A chapter 7 discharge under 11 U.S.C. § 727 is available only to individual debtors. This means that a corporate debtor does not receive a discharge. If the debtor has committed certain acts and an adversary proceeding is brought against him or her, the entire discharge may be denied. In addition, a discharge is not available in a chapter 7 if a discharge has been granted previously in a chapter 7 or 11 within the previous eight years. Thus, such a case should never be filed.  A discharge in chapter 7 is also not available if the debtor has obtained a discharge in a chapter 13 within less than 6 years, unless 100% payment was made on unsecured claims or there was a 70% repayment on unsecured debt and this was purposed in good faith and was the debtor's best effort.


Under the new law there are additional restrictions.  First, you must have complete the Financial Management class.  Second, under 727(a)(12) the court must certify that the debtor has not been convicted of (nor is there pending an action for) a securities law violation or intentional injury to an individual in the last 5 years.

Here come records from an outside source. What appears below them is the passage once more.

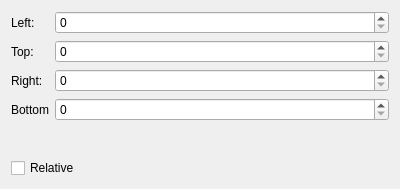
First picture: the form in App/tools/image_clip/resize_tab.ui, repository fengzhu2007/anycode, before the edit.
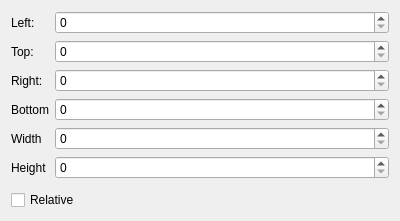
Second picture: the form after the edit.

What changed in the file:
```diff
--- a/App/tools/image_clip/resize_tab.ui
+++ b/App/tools/image_clip/resize_tab.ui
@@ -7,7 +7,7 @@
     <x>0</x>
     <y>0</y>
     <width>400</width>
-    <height>189</height>
+    <height>221</height>
    </rect>
   </property>
   <property name="windowTitle">
@@ -72,6 +72,34 @@
        </property>
       </widget>
      </item>
+     <item row="4" column="0">
+      <widget class="QLabel" name="label_5">
+       <property name="text">
+        <string>Width</string>
+       </property>
+      </widget>
+     </item>
+     <item row="5" column="0">
+      <widget class="QLabel" name="label_6">
+       <property name="text">
+        <string>Height</string>
+       </property>
+      </widget>
+     </item>
+     <item row="4" column="1">
+      <widget class="QSpinBox" name="width">
+       <property name="maximum">
+        <number>9999</number>
+       </property>
+      </widget>
+     </item>
+     <item row="5" column="1">
+      <widget class="QSpinBox" name="height">
+       <property name="maximum">
+        <number>9999</number>
+       </property>
+      </widget>
+     </item>
     </layout>
    </item>
    <item>
```
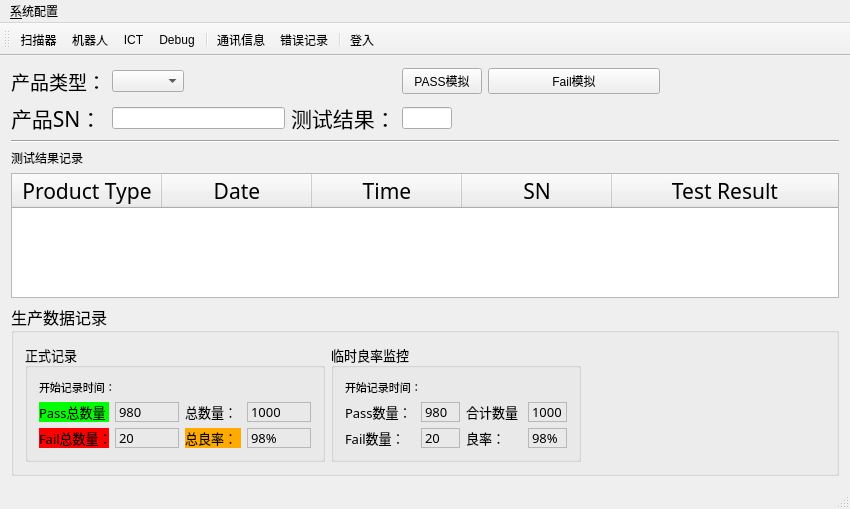
Qt form ict_ur10.ui (eveningwyn/ICT_UR10) before a commit.
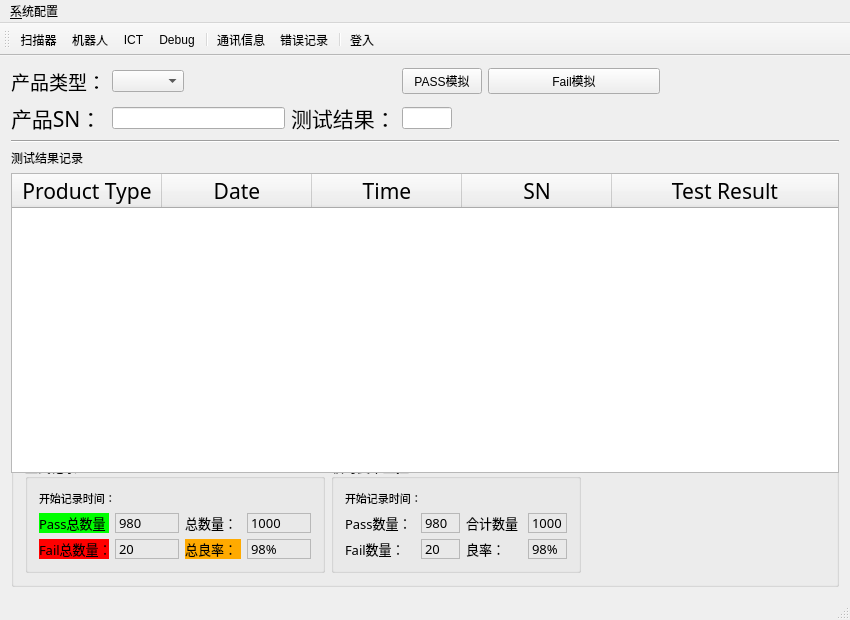
The same form after that commit. Icons and pictures are not drawn.

```diff
--- a/ict_ur10.ui
+++ b/ict_ur10.ui
@@ -7,7 +7,7 @@
     <x>0</x>
     <y>0</y>
     <width>850</width>
-    <height>509</height>
+    <height>620</height>
    </rect>
   </property>
   <property name="minimumSize">
@@ -584,6 +584,12 @@
     </item>
     <item row="4" column="0" colspan="6">
      <widget class="QTableWidget" name="tableWidgetResultList">
+      <property name="minimumSize">
+       <size>
+        <width>0</width>
+        <height>300</height>
+       </size>
+      </property>
       <property name="statusTip">
        <string>测试结果记录清单</string>
       </property>
```
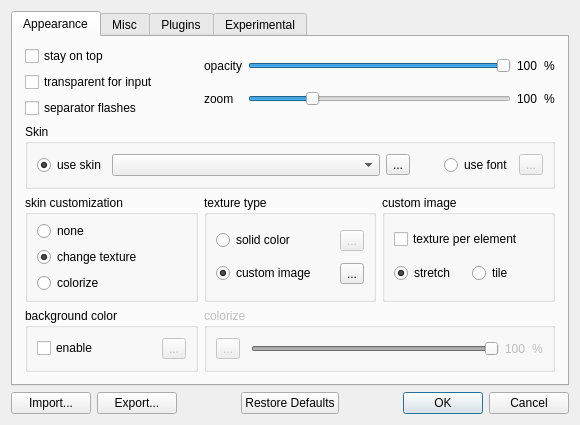
This is digital_clock/gui/settings_dialog.ui in Kolcha/DigitalClock4 as Qt 5 draws it before an edit. The edited form follows.
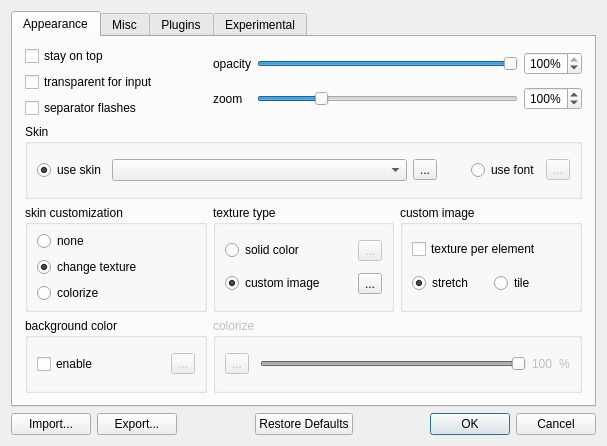
This is the edited form. Icons and pictures are not drawn. Custom widgets are drawn as their Qt base class.

Commit message: used spinboxes for opacity and zoom values

Patch:
```diff
--- a/digital_clock/gui/settings_dialog.ui
+++ b/digital_clock/gui/settings_dialog.ui
@@ -6,8 +6,8 @@
    <rect>
     <x>0</x>
     <y>0</y>
-    <width>512</width>
-    <height>415</height>
+    <width>607</width>
+    <height>446</height>
    </rect>
   </property>
   <property name="windowTitle">
@@ -127,6 +127,41 @@
        </item>
        <item row="0" column="1" colspan="2">
         <layout class="QGridLayout" name="sliders_layout">
+         <item row="1" column="1">
+          <widget class="QSlider" name="zoom_slider">
+           <property name="minimum">
+            <number>10</number>
+           </property>
+           <property name="maximum">
+            <number>400</number>
+           </property>
+           <property name="value">
+            <number>100</number>
+           </property>
+           <property name="orientation">
+            <enum>Qt::Horizontal</enum>
+           </property>
+          </widget>
+         </item>
+         <item row="0" column="2">
+          <widget class="QSpinBox" name="opacity_value">
+           <property name="alignment">
+            <set>Qt::AlignRight|Qt::AlignTrailing|Qt::AlignVCenter</set>
+           </property>
+           <property name="suffix">
+            <string notr="true">%</string>
+           </property>
+           <property name="minimum">
+            <number>5</number>
+           </property>
+           <property name="maximum">
+            <number>100</number>
+           </property>
+           <property name="value">
+            <number>100</number>
+           </property>
+          </widget>
+         </item>
          <item row="0" column="0">
           <widget class="QLabel" name="opacity_label">
            <property name="text">
@@ -153,20 +188,6 @@
            </property>
           </widget>
          </item>
-         <item row="0" column="2">
-          <widget class="QLabel" name="opacity_value">
-           <property name="text">
-            <string notr="true">100</string>
-           </property>
-          </widget>
-         </item>
-         <item row="0" column="3">
-          <widget class="QLabel" name="opcacity_percent">
-           <property name="text">
-            <string notr="true">%</string>
-           </property>
-          </widget>
-         </item>
          <item row="1" column="0">
           <widget class="QLabel" name="zoom_label">
            <property name="text">
@@ -174,34 +195,23 @@
            </property>
           </widget>
          </item>
-         <item row="1" column="1">
-          <widget class="QSlider" name="zoom_slider">
-           <property name="minimum">
-            <number>10</number>
-           </property>
-           <property name="maximum">
-            <number>400</number>
-           </property>
-           <property name="value">
-            <number>100</number>
-           </property>
-           <property name="orientation">
-            <enum>Qt::Horizontal</enum>
-           </property>
-          </widget>
-         </item>
          <item row="1" column="2">
-          <widget class="QLabel" name="zoom_value">
-           <property name="text">
-            <string notr="true">100</string>
+          <widget class="QSpinBox" name="zoom_value">
+           <property name="alignment">
+            <set>Qt::AlignRight|Qt::AlignTrailing|Qt::AlignVCenter</set>
            </property>
-          </widget>
-         </item>
-         <item row="1" column="3">
-          <widget class="QLabel" name="zoom_percent">
-           <property name="text">
+           <property name="suffix">
             <string notr="true">%</string>
            </property>
+           <property name="minimum">
+            <number>10</number>
+           </property>
+           <property name="maximum">
+            <number>400</number>
+           </property>
+           <property name="value">
+            <number>100</number>
+           </property>
           </widget>
          </item>
         </layout>
```
Left out of the diff: 160 changed lines with no effect on the pictures. The commit also changes 3 other files.
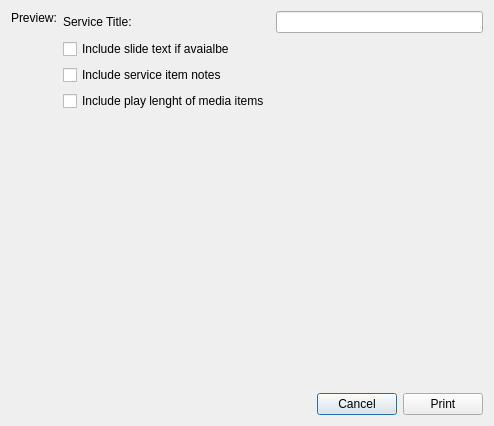
Old version of the form resources/forms/printServiceOrder.ui in the repository zonArt/openlp.
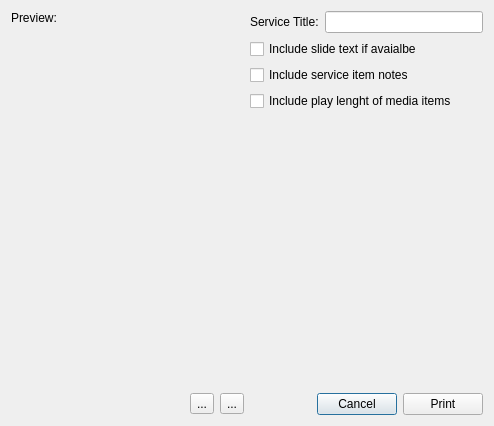
New version of the form. Icons and pictures are not drawn.

```diff
--- a/resources/forms/printServiceOrder.ui
+++ b/resources/forms/printServiceOrder.ui
@@ -15,8 +15,8 @@
   </property>
   <layout class="QHBoxLayout" name="horizontalLayout_2">
    <item>
-    <layout class="QHBoxLayout" name="dialogLayout">
-     <item>
+    <layout class="QGridLayout" name="dialogLayout">
+     <item row="0" column="0">
       <layout class="QVBoxLayout" name="perviewLayout">
        <item>
         <widget class="QLabel" name="previewLabel">
@@ -33,8 +33,11 @@
        </item>
        <item>
         <widget class="QWidget" name="previewWidget" native="true">
+         <property name="enabled">
+          <bool>true</bool>
+         </property>
          <property name="sizePolicy">
-          <sizepolicy hsizetype="Preferred" vsizetype="Expanding">
+          <sizepolicy hsizetype="Expanding" vsizetype="Expanding">
            <horstretch>0</horstretch>
            <verstretch>0</verstretch>
           </sizepolicy>
@@ -43,27 +46,33 @@
        </item>
       </layout>
      </item>
-     <item>
+     <item row="0" column="3">
       <layout class="QVBoxLayout" name="settingsLayout">
        <item>
-        <layout class="QHBoxLayout" name="serviceTitleLayout">
-         <item>
+        <layout class="QGridLayout" name="serviceTitleLayout">
+         <item row="1" column="1">
+          <widget class="QLineEdit" name="serviceTitleLineEdit">
+           <property name="sizePolicy">
+            <sizepolicy hsizetype="Expanding" vsizetype="Preferred">
+             <horstretch>0</horstretch>
+             <verstretch>0</verstretch>
+            </sizepolicy>
+           </property>
+          </widget>
+         </item>
+         <item row="1" column="0">
           <widget class="QLabel" name="serviceTitleLabel">
+           <property name="sizePolicy">
+            <sizepolicy hsizetype="Preferred" vsizetype="Preferred">
+             <horstretch>0</horstretch>
+             <verstretch>0</verstretch>
+            </sizepolicy>
+           </property>
            <property name="text">
             <string>Service Title:</string>
            </property>
           </widget>
          </item>
-         <item>
-          <widget class="QLineEdit" name="serviceTitleLineEdit">
-           <property name="sizePolicy">
-            <sizepolicy hsizetype="Preferred" vsizetype="Fixed">
-             <horstretch>0</horstretch>
-             <verstretch>0</verstretch>
-            </sizepolicy>
-           </property>
-          </widget>
-         </item>
         </layout>
        </item>
        <item>
@@ -100,7 +109,9 @@
          </property>
         </spacer>
        </item>
-       <item>
+      </layout>
+     </item>
+     <item row="1" column="3">
         <layout class="QHBoxLayout" name="buttonLayout">
          <item>
           <spacer name="horizontalSpacer">
@@ -131,6 +142,43 @@
          </item>
         </layout>
        </item>
+     <item row="1" column="0">
+      <layout class="QHBoxLayout" name="zoomButtonLayout">
+       <item>
+        <spacer name="spacer">
+         <property name="orientation">
+          <enum>Qt::Horizontal</enum>
+         </property>
+         <property name="sizeHint" stdset="0">
+          <size>
+           <width>40</width>
+           <height>20</height>
+          </size>
+         </property>
+        </spacer>
+       </item>
+       <item>
+        <widget class="QToolButton" name="zoomOutButton">
+         <property name="text">
+          <string>...</string>
+         </property>
+         <property name="icon">
+          <iconset>
+           <normaloff>../../../../../zoom-out.png</normaloff>../../../../../zoom-out.png</iconset>
+         </property>
+        </widget>
+       </item>
+       <item>
+        <widget class="QToolButton" name="zoomInButton">
+         <property name="text">
+          <string>...</string>
+         </property>
+         <property name="icon">
+          <iconset>
+           <normaloff>../../../../../zoom-in.png</normaloff>../../../../../zoom-in.png</iconset>
+         </property>
+        </widget>
+       </item>
       </layout>
      </item>
     </layout>
```
Left out of the diff: 13 changed lines with no effect on the pictures. Lines whose indentation alone changed are shown as unchanged.
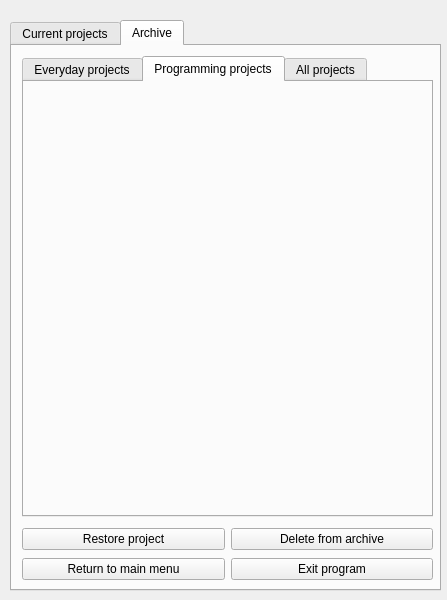
The window that src/interface/viewerTabs.ui (SimonJagerSwe/project_planner_1.0) describes before a commit, drawn with Qt 5.
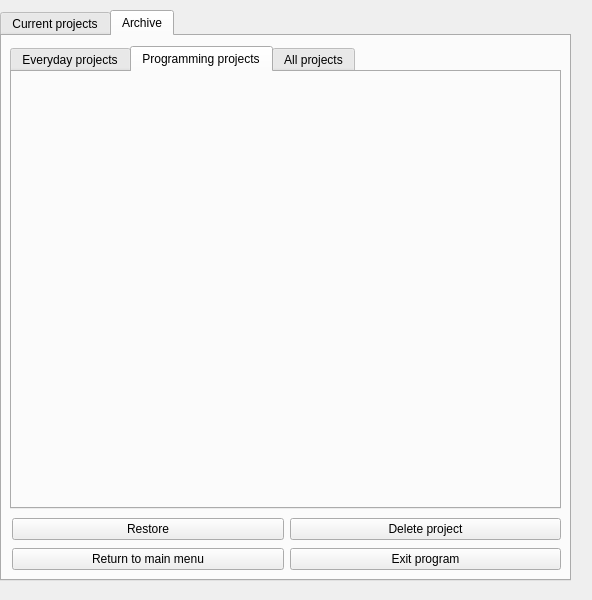
The same window after the commit. The open tabs and pages were chosen to show the change. Icons and pictures are not drawn.

Commit message: updated interfaces to include recurring projects

```diff
--- a/src/interface/viewerTabs.ui
+++ b/src/interface/viewerTabs.ui
@@ -6,7 +6,7 @@
    <rect>
     <x>0</x>
     <y>0</y>
-    <width>447</width>
+    <width>592</width>
     <height>600</height>
    </rect>
   </property>
@@ -20,9 +20,9 @@
   <widget class="QTabWidget" name="viewer">
    <property name="geometry">
     <rect>
-     <x>10</x>
-     <y>20</y>
-     <width>431</width>
+     <x>0</x>
+     <y>10</y>
+     <width>571</width>
      <height>571</height>
     </rect>
    </property>
@@ -112,10 +112,10 @@
     <widget class="QTabWidget" name="tabWidget_2">
      <property name="geometry">
       <rect>
-       <x>10</x>
+       <x>8</x>
        <y>10</y>
-       <width>411</width>
-       <height>461</height>
+       <width>551</width>
+       <height>463</height>
       </rect>
      </property>
      <property name="currentIndex">
@@ -137,12 +137,12 @@
       </attribute>
      </widget>
     </widget>
-    <widget class="QWidget" name="">
+    <widget class="QWidget" name="layoutWidget">
      <property name="geometry">
       <rect>
        <x>10</x>
        <y>480</y>
-       <width>411</width>
+       <width>549</width>
        <height>56</height>
       </rect>
      </property>
@@ -152,14 +152,14 @@
         <item>
          <widget class="QPushButton" name="restoreArchivedProject">
           <property name="text">
-           <string>Restore project</string>
+           <string>Restore</string>
           </property>
          </widget>
         </item>
         <item>
          <widget class="QPushButton" name="deletArchivedProject">
           <property name="text">
-           <string>Delete from archive</string>
+           <string>Delete project</string>
           </property>
          </widget>
         </item>
```
Left out of the diff: 23 changed lines with no effect on the pictures. The commit also changes 1 other file.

The issuance of a discharge does not terminate a debtor’s obligations to comply with the directives or requests of a Trustee.  Unfortunately, many individuals do not seem to understand this.  As a result, it is has become necessary for the Trustee to request an extension of the discharge date or a Motion to Compel in every case until compliance occurs.  Please help your clients understand that in the future their case may not be discharged until the debtor (and/or debtor’s counsel) has fully cooperated with the trustee.


3.0 Revocation


A discharge obtained by fraud may be revoked under section 11 U.S. C. § 723(d) within one year of issuance if the fraud is not discovered until after the discharge is granted. A discharge may  also be revoked within the latter of one year after issuance or the date the case is closed if the debtor acquires property of the estate and fails to report it's acquisition and turn it over to the trustee, or if the debtor refuses to obey any lawful order of the court or to answer a material question where no 5th Amendment privilege applies.